The Admiralty Court in London has found a handysize bulker mainly responsible for a serious collision involving an Awilco LNG carrier off Singapore in 2019.

This is despite an admission from the gas vessel’s master immediately after the incident that “we f***ed up”.

Norway’s Awilco LNG has always maintained that its 156,000-cbm WilForce (built 2013) was struck by the 39,300-dwt newly built open-hatch bulker Western Moscow (built 2019). The gas carrier, which was in ballast, spent months under repair.

Judge Sir Nigel Teare has now ruled that the bulker, owned by Ratu Shipping and on its maiden voyage, is liable for 75% of the £14m ($17.6m) damage costs.

The judgment includes a transcript of conversations between the vessels and Singapore’s vessel traffic information system (VTIS).

As a collision became more of a possibility, VTIS said to the Wilforce: “Take early action eh. Keep lookout. You’ve this Western Moscow. Starboard bow, going to the westbound traffic lane.”

The Awilco LNG master replied: “But I cannot stop ship now. I cannot slow down now. It’s going now very quick. I am very close to him now and I’ve this towing system here. I cannot ... I am slowing down ... but it’s crazy.”

The captain then told the Western Moscow: “We are going to crash. Go to starboard now.”
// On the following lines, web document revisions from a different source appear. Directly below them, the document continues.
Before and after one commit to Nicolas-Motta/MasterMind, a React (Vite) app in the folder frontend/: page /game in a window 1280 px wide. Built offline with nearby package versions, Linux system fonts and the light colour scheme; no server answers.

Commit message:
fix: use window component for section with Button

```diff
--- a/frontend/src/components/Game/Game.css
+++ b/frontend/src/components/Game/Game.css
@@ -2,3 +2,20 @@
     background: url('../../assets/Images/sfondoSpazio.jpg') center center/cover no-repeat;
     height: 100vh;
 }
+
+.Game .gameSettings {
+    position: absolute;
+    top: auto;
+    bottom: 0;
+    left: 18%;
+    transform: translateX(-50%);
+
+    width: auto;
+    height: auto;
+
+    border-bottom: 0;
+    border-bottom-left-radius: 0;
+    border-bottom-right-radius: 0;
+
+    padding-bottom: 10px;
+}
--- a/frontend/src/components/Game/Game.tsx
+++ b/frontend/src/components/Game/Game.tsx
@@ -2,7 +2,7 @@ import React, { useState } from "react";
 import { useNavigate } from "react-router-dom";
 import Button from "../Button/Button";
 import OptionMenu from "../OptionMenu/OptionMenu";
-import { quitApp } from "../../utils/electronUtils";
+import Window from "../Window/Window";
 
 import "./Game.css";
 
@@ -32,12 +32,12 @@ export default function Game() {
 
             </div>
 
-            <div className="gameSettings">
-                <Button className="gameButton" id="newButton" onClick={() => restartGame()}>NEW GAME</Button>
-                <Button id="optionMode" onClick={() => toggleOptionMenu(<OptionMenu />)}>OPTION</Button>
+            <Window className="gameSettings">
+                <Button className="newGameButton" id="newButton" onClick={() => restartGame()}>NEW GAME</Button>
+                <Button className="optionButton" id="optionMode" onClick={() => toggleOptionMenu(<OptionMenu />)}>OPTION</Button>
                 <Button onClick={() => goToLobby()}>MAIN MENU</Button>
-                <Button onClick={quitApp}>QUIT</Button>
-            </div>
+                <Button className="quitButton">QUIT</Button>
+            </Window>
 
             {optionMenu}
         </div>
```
But the port bow of the bulker struck the port side of the Wilforce at an angle of about 50 degrees.

After the collision, the master of the Wilforce said on the bridge: “We f***ed up.” But he also blamed the Western Moscow, saying it “did not turn”.
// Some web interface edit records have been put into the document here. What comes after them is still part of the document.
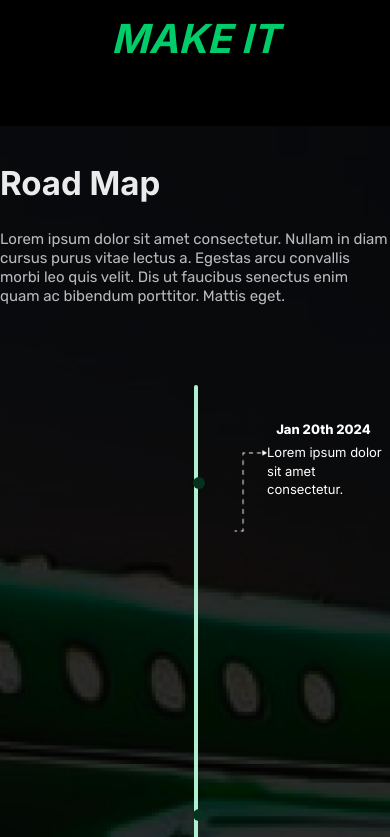
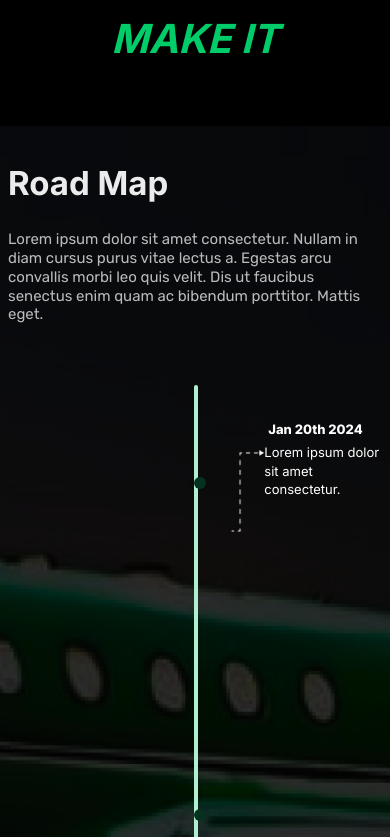
Before and after one commit to ManLikeTeetos/DodiInu, a React (Create React App) app: page / in a window 390 px wide. Shown: the part 7047-7884 px from the top of the page. Built offline with nearby package versions, Linux system fonts and the light colour scheme.

Commit message:
UI Changes

```diff
--- a/src/styles/Road.css
+++ b/src/styles/Road.css
@@ -294,7 +294,7 @@
 		background-repeat: no-repeat;
 		/* background-position: center;
 		position: relative; */
-		padding: 2.125rem 0rem;
+		padding: 2.125rem 0.5rem;
 	}
 
 	.inner-road {
```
‘Very poor’ bulker lookout

Teare said the lookout on board the Western Moscow was “very poor”.

“Given that Western Moscow was navigating within the southern part of the Precautionary Area and intent on joining the westbound traffic lane, this poor lookout was particularly blameworthy,” the judge added.

The failure of the Wilforce to reduce speed substantially was the result not of a poor lookout but of the vessel’s failure to comply with the local rule requiring it to be in a state of “maximum manoeuvring readiness”, the judgment said.

This breach of Rule 6 of the Collision Regulations was particularly blameworthy because the Wilforce was approaching the Precautionary Area.

So each vessel breached an important obligation, the one to keep a good lookout and the other to proceed at a safe speed, the judge ruled.

The Western Moscow’s poor lookout was especially striking because the bulker was turning to port on to a westerly heading in the southern half of the Precautionary Area towards a vessel proceeding easterly in the southern half of the Precautionary Area where eastbound vessels would be expected.

By contrast, Wilforce appreciated the risk of collision because the vessel was keeping a good lookout, Teare found.

The LNG ship’s fault lay in the reaction to the risk of collision created by the bulker, although the Wilforce’s ability to react was limited by its own prior fault regarding speed.